“It’s becoming evident that there’s another lurch down in quality – it’s going to be a harvest that we’ll remember for all the wrong reasons this year.”

About 40% of milling wheat varieties were just about reaching the required specification, he said.

“By hook or by crook there will probably be just enough milling wheat in the locality, which will be supplemented by imports.

“But there is some pretty awful feed wheat, which is barely meeting 65kg/hl – and there is a noticeable hardening by one or two end users, who are probably struggling to make the required end product.”

Most mills were doing their best to accommodate lower quality grain, added Mr Munro. “I’m delighted by the way they are trying to keep it in the system.”

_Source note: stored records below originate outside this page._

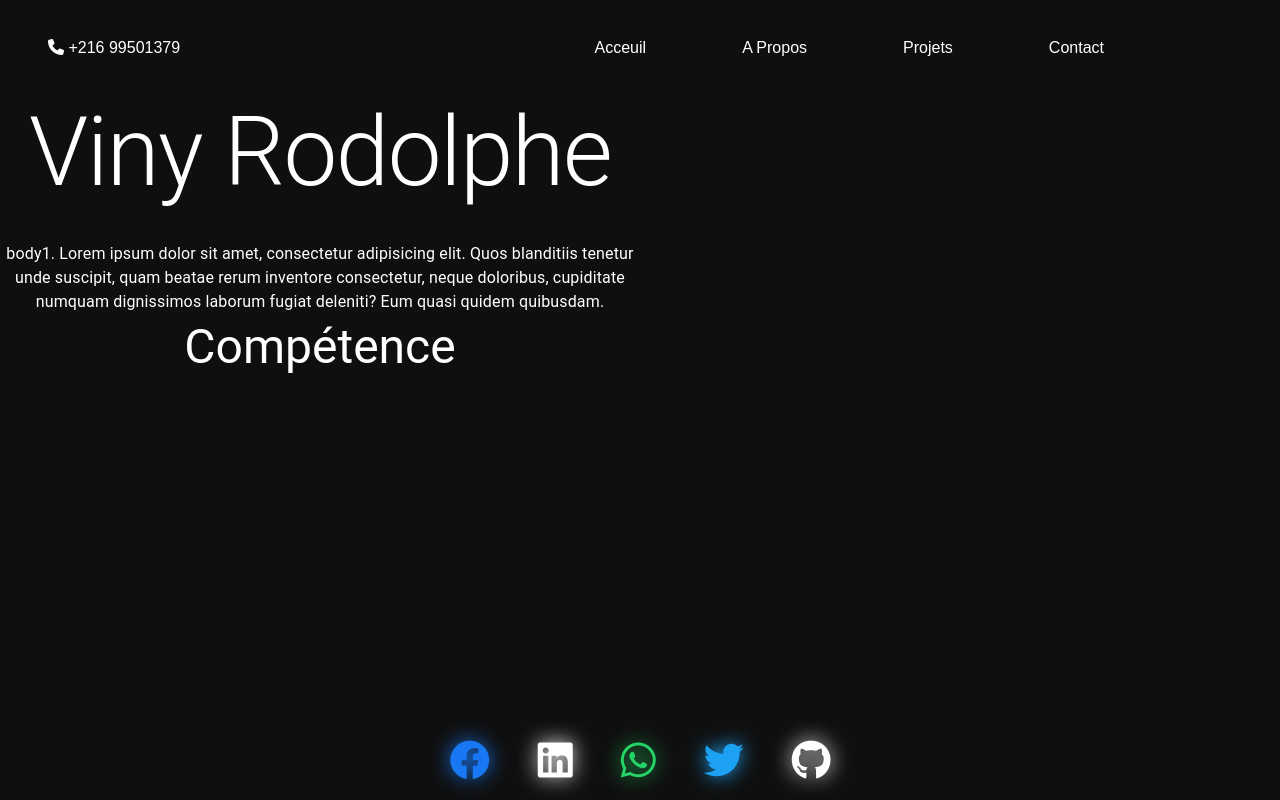
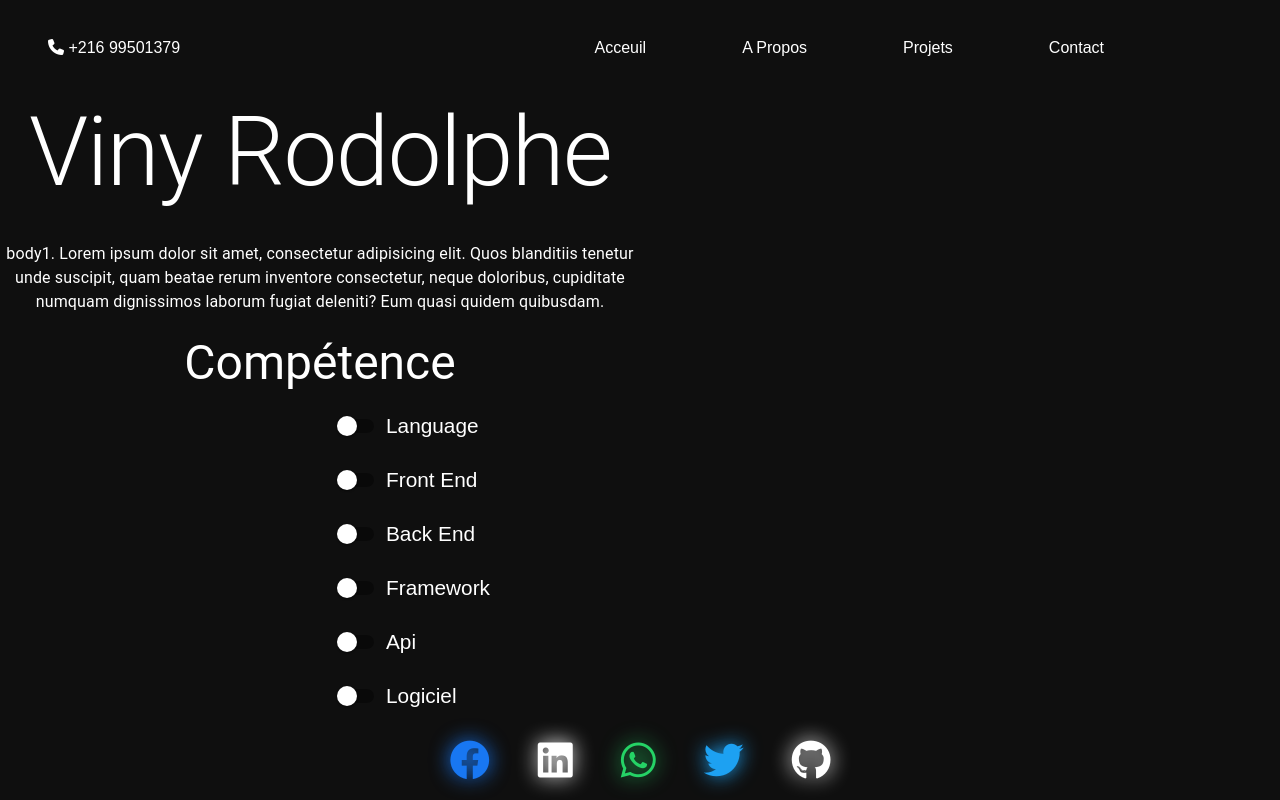
Before and after one commit to vinyssus/portfoliofinal, a React (Create React App) app: page /About in a window 1280 px wide. Built offline with nearby package versions, Linux system fonts and the light colour scheme.

Commit message:
language list update

```diff
--- /dev/null
+++ b/src/Components/About/About.css
@@ -0,0 +1,46 @@
+.about {
+  text-align: center;
+  color: white;
+  justify-content: center;
+  width: 100%;
+ align-items: center;
+
+  }
+
+.myaboutext {
+}
+
+
+.competence {
+  display: flex;
+  justify-content: center;
+  flex-direction: column;
+  width: 100%;
+  position: relative;
+}
+
+.listcom {
+  position: absolute;
+  justify-content: space-evenly;
+  top: 5rem;
+  left: 20rem;
+  }
+
+  .listcom li{
+    display: flex;
+    flex-direction: row;
+    align-items: center;
+    padding: 0.5rem;
+  }
+
+.listcom p{
+  font-size: 1.3rem;
+}
+
+.column {
+  display: flex;
+  justify-content: center;
+  align-items: center;
+  flex-direction: column;
+  width: 50%;
+}
--- a/src/Components/About/About.js
+++ b/src/Components/About/About.js
@@ -1,7 +1,7 @@
 import React from "react";
-import "./About.scss";
+import "./About.css";
 import Typography from "@mui/material/Typography";
-
+import { Switch } from "@mui/material";
 
 function About() {
   return (
@@ -12,22 +12,44 @@ function About() {
             Viny Rodolphe
           </Typography>
           <Typography variant="body1" gutterBottom>
-          body1. Lorem ipsum dolor sit amet, consectetur adipisicing elit. Quos
-          blanditiis tenetur unde suscipit, quam beatae rerum inventore
+            body1. Lorem ipsum dolor sit amet, consectetur adipisicing elit.
+            Quos blanditiis tenetur unde suscipit, quam beatae rerum inventore
             consectetur, neque doloribus, cupiditate numquam dignissimos laborum
             fugiat deleniti? Eum quasi quidem quibusdam.
           </Typography>
         </div>
         <div className="competence">
-        <div>
-          <Typography variant="h3" gutterBottom>
+            <Typography style={{padding:"1rem"}} variant="h3" gutterBottom>
               Compétence
             </Typography>
+          <ol className="listcom">
+            <li>
+              {" "}
+              <Switch /><p>Language</p>
+            </li>
+            <li>
+              {" "}
+              <Switch /><p>Front End</p>
+            </li>
+            <li>
+              {" "}
+              <Switch /><p>Back End</p>
+            </li>
+            <li>
+              {" "}
+              <Switch /><p>Framework</p>
+            </li>
+            <li>
+              {" "}
+              <Switch /><p>Api</p>
+            </li>
+            <li>
+              {" "}
+              <Switch /><p>Logiciel</p>
+            </li>
+          </ol>
         </div>
-      </div>
-      <div className="listecompetence">
-
-      </div>
+        <div className="listecompetence"></div>
       </div>
     </div>
   );
--- a/src/Components/About/About.scss
+++ /dev/null
@@ -1,26 +0,0 @@
-.about{
-    text-align: center;
-    color: white;
-    justify-content: center;
-    width: 100%;
-}
-
-.column{
-    display: flex;
-    justify-content: center;
-    align-items: center;
-    flex-direction: column;
-    width: 50%;
-}
-
-.myaboutext{
-
-}
-
-.competence{
-
-}
-
-.listecompetence{
-
-}
```
Also changed, not shown: src/Components/About/liscomp.js (deleted). Lines whose indentation alone changed are shown as unchanged.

However, minimum intake levels were set at 65-68kg/hl, depending on the consumer. “Below that, you will have to blend it in store to boost the average bushel weight – but you need the good quality wheat to blend it with.

“There is no export market for that type of wheat – the reality is that you can buy Baltic wheat much more cheaply than UK wheat,” he added.

“People are just going to have to be a bit patient and work with their buyers to find the right solution.”